The non-filer tool, developed as part of a partnership between the IRS and Free File Alliance, provides a free and simple option for those who don’t have a tax return filing obligation, including those Americans with too little income to normally file, they said in a joint announcement.

“People who don’t have a return filing obligation can use this tool to give us basic information so they can receive their Economic Impact Payments as soon as possible,” according to IRS Commissioner Chuck Rettig.

(Webcast on April 16: Stimulus Plan Update: Tax Impact of Early Withdrawals & RMD Waivers)

Economic Impact Payments are a key component of the Coronavirus Aid, Relief and Economic Security (CARES) Act, and are intended to help Americans deal with economic hardships brought on by the coronavirus crisis.

The rebates will be distributed automatically to most people starting next week, the IRS and Treasury Department said. Eligible taxpayers who filed tax returns for 2019 or 2018 will receive the payments automatically, and automatic payments will also be made “in the near future to those receiving Social Security retirement or disability benefits and Railroad Retirement benefits,” they said.

To use the tool, users can visit IRS.gov, scroll down, look for a blue box saying “Non-Filers: Enter Payment Info Here” and click on it. They can then provide basic information including their Social Security number, name, address and dependents. The IRS will then use that information to confirm eligibility, calculate the payment one qualifies for, and send the payment.

Entering bank or financial account information will enable the IRS to deposit one’s payment directly into a bank checking account. However, those who have not filed their returns electronically will have to wait for a rebate check to arrive in the mail. That is expected to take considerably longer than the direct payments.

Automatic payments start next week for eligible taxpayers who filed tax returns for either 2019 or 2018 and chose direct deposit of their refund. Each qualifying person will get up to $1,200 individually or $2,400 for married couples, as well as $500 for each child under 17. Individuals who receive Social Security retirement or disability benefits, SSDI, or who receive Railroad Retirement benefits but did not file a return for 2019 or 2018 will automatically get a payment “in the near future,” the IRS and Treasury Department said.

To help everybody check on the status of their payments, the IRS is building a second tool, expected to be available for use by April 17. The “Get My Payment” tool will provide each person with the status of his or her payment, including the date their payment is scheduled to be deposited into their bank account or mailed to them.

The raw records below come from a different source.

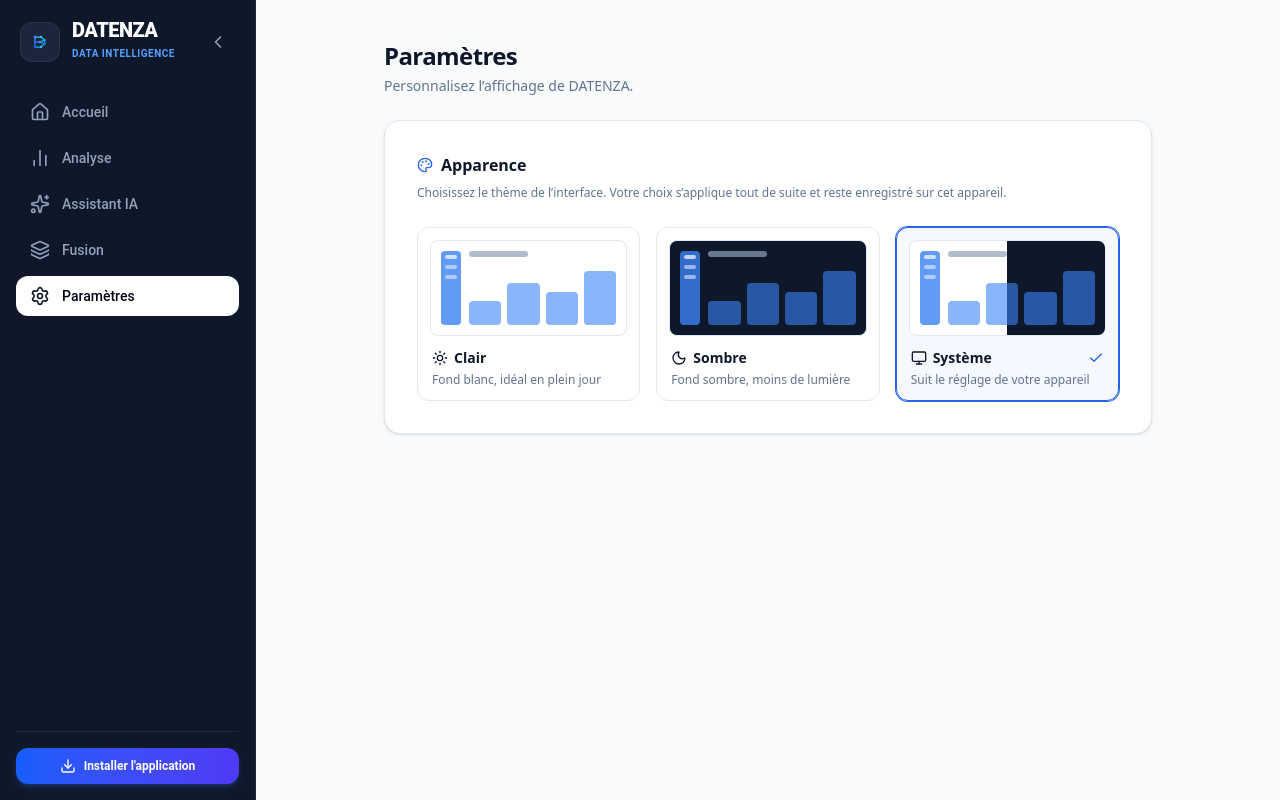
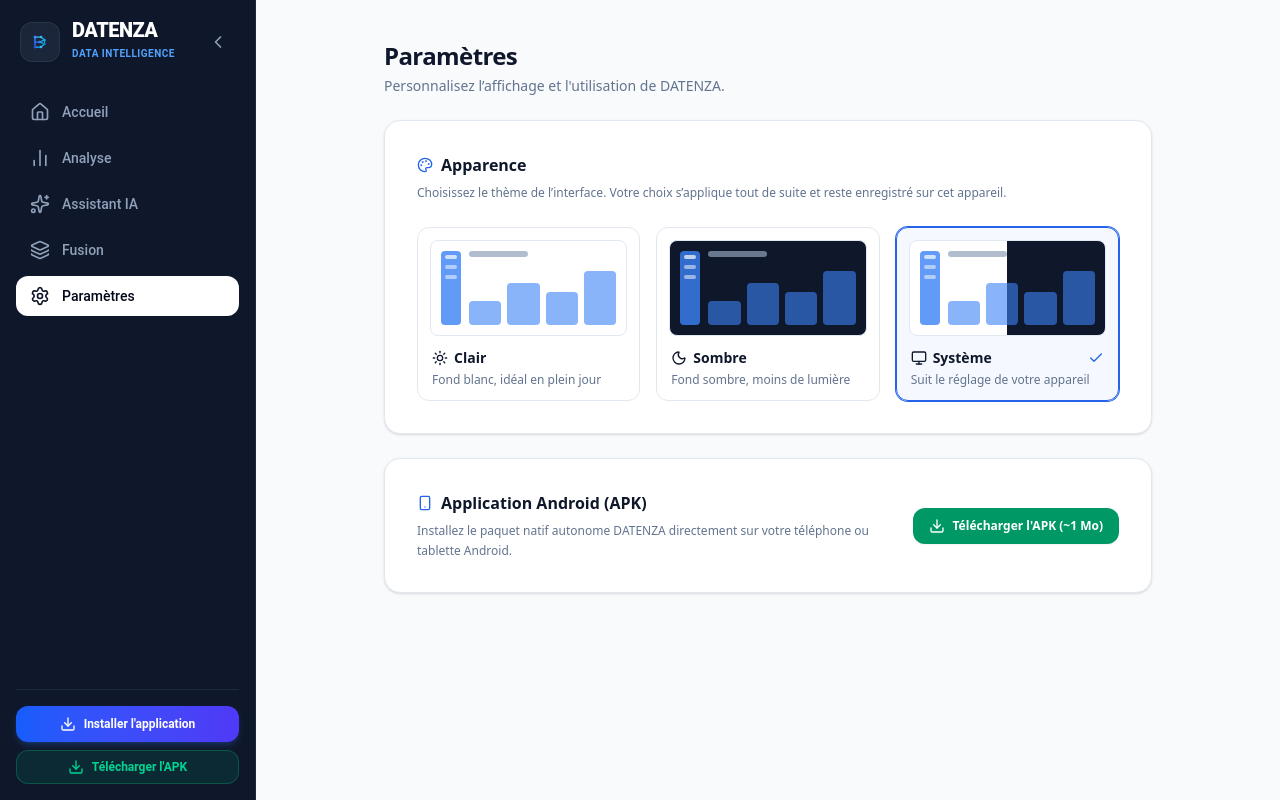
Before and after one commit to silue13/datenza, a Next.js app: page /parametres in a window 1280 px wide. Built offline with nearby package versions, Linux system fonts and the light colour scheme.

Commit message:
feat: ajout du bouton de telechargement direct de l'APK

```diff
--- a/app/components/Sidebar.tsx
+++ b/app/components/Sidebar.tsx
@@ -11,6 +11,7 @@
   Settings,
   ChevronLeft,
   ChevronRight,
+  Download,
 } from "lucide-react";
 import LogoDatenza from "./LogoDatenza";
 import BoutonInstallerApp from "./BoutonInstallerApp";
@@ -105,12 +106,33 @@
           </nav>
         </div>
 
-        {/* Bouton d'installation de l'application (bas de barre latérale) */}
-        {!estReduit && (
-          <div className="pt-4 border-t border-slate-800">
-            <BoutonInstallerApp />
-          </div>
-        )}
+        {/* Bas de barre latérale : Installation PWA + Téléchargement direct APK */}
+        <div className="pt-4 border-t border-slate-800 space-y-2">
+          {!estReduit ? (
+            <>
+              <BoutonInstallerApp />
+              <a
+                href="/datenza.apk"
+                download="DATENZA.apk"
+                className="flex items-center justify-center gap-2 w-full py-2 px-3 bg-emerald-600/15 hover:bg-emerald-600 border border-emerald-500/30 hover:border-emerald-500 text-emerald-400 hover:text-white rounded-xl text-xs font-semibold shadow-xs transition-all duration-200"
+              >
+                <Download className="w-4 h-4 shrink-0" />
+                <span>Télécharger l'APK</span>
+              </a>
+            </>
+          ) : (
+            <div className="flex justify-center">
+              <a
+                href="/datenza.apk"
+                download="DATENZA.apk"
+                title="Télécharger l'APK Android"
+                className="p-2.5 rounded-xl text-emerald-400 hover:text-white hover:bg-emerald-600 border border-emerald-500/30 hover:border-emerald-500 transition-all duration-200"
+              >
+                <Download className="w-5 h-5" />
+              </a>
+            </div>
+          )}
+        </div>
       </aside>
 
       {/* ========================================================
--- a/app/parametres/page.tsx
+++ b/app/parametres/page.tsx
@@ -1,6 +1,6 @@
 "use client";
 import { useState } from "react";
-import { Check, Monitor, Moon, Palette, Sun, type LucideIcon } from "lucide-react";
+import { Check, Download, Monitor, Moon, Palette, Smartphone, Sun, type LucideIcon } from "lucide-react";
 import { appliquerTheme, enregistrerTheme, lireTheme, type Theme } from "../../lib/prefs";
 
 const THEMES: { id: Theme; nom: string; aide: string; Icone: LucideIcon }[] = [
@@ -36,11 +36,9 @@
 }
 
 export default function ParametresPage() {
-  // Initialisation paresseuse : ce composant n'est rendu que côté navigateur après hydratation du layout.
   const [theme, setTheme] = useState<Theme>(() => (typeof window === "undefined" ? "systeme" : lireTheme()));
   const [confirme, setConfirme] = useState(false);
 
-  // Le thème s'applique et s'enregistre dès le clic : pas de bouton à valider.
   function choisirTheme(t: Theme) {
     setTheme(t);
     appliquerTheme(t);
@@ -53,9 +51,10 @@
     <div className="mx-auto max-w-3xl pb-12 font-sans text-slate-800 dark:text-slate-100">
       <header className="mb-6">
         <h1 className="text-2xl font-semibold tracking-tight text-slate-900 dark:text-white">Paramètres</h1>
-        <p className="mt-1 text-sm text-slate-500 dark:text-slate-400">Personnalisez l’affichage de DATENZA.</p>
+        <p className="mt-1 text-sm text-slate-500 dark:text-slate-400">Personnalisez l’affichage et l'utilisation de DATENZA.</p>
       </header>
 
+      {/* Section 1 : Thème & Apparence */}
       <section className="rounded-2xl border border-slate-200 bg-white p-6 shadow-sm dark:border-slate-800 dark:bg-slate-900 md:p-8">
         <div className="flex items-start justify-between gap-4">
           <div>
@@ -106,6 +105,30 @@
           })}
         </div>
       </section>
+
+      {/* Section 2 : Application Mobile & Installation */}
+      <section className="mt-6 rounded-2xl border border-slate-200 bg-white p-6 shadow-sm dark:border-slate-800 dark:bg-slate-900 md:p-8">
+        <div className="flex flex-col sm:flex-row sm:items-center sm:justify-between gap-4">
+          <div>
+            <div className="flex items-center gap-2">
+              <Smartphone className="h-4 w-4 text-purple-600 dark:text-purple-400" aria-hidden />
+              <h2 className="text-base font-semibold text-slate-900 dark:text-white">Application Android (APK)</h2>
+            </div>
+            <p className="mt-1.5 text-xs leading-relaxed text-slate-500 dark:text-slate-400">
+              Installez le paquet natif autonome DATENZA directement sur votre téléphone ou tablette Android.
+            </p>
+          </div>
+
+          <a
+            href="/datenza.apk"
+            download="DATENZA.apk"
+            className="inline-flex items-center justify-center gap-2 px-4 py-2.5 bg-emerald-600 hover:bg-emerald-700 active:scale-95 text-white rounded-xl text-xs font-semibold shadow-xs transition-all shrink-0 cursor-pointer"
+          >
+            <Download className="h-4 w-4" aria-hidden />
+            <span>Télécharger l'APK (~1 Mo)</span>
+          </a>
+        </div>
+      </section>
     </div>
   );
 }
```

An additional feature offered by the Get My Payment tool will give eligible people a chance to provide their bank account information so they can receive their payment more quickly rather than waiting for a paper check. However, that feature will be unavailable if the payment has already been scheduled for delivery, according to the IRS and Treasury Department.

— Check out IRS Extends 60-Day IRA Rollovers to July 15 on ThinkAdvisor.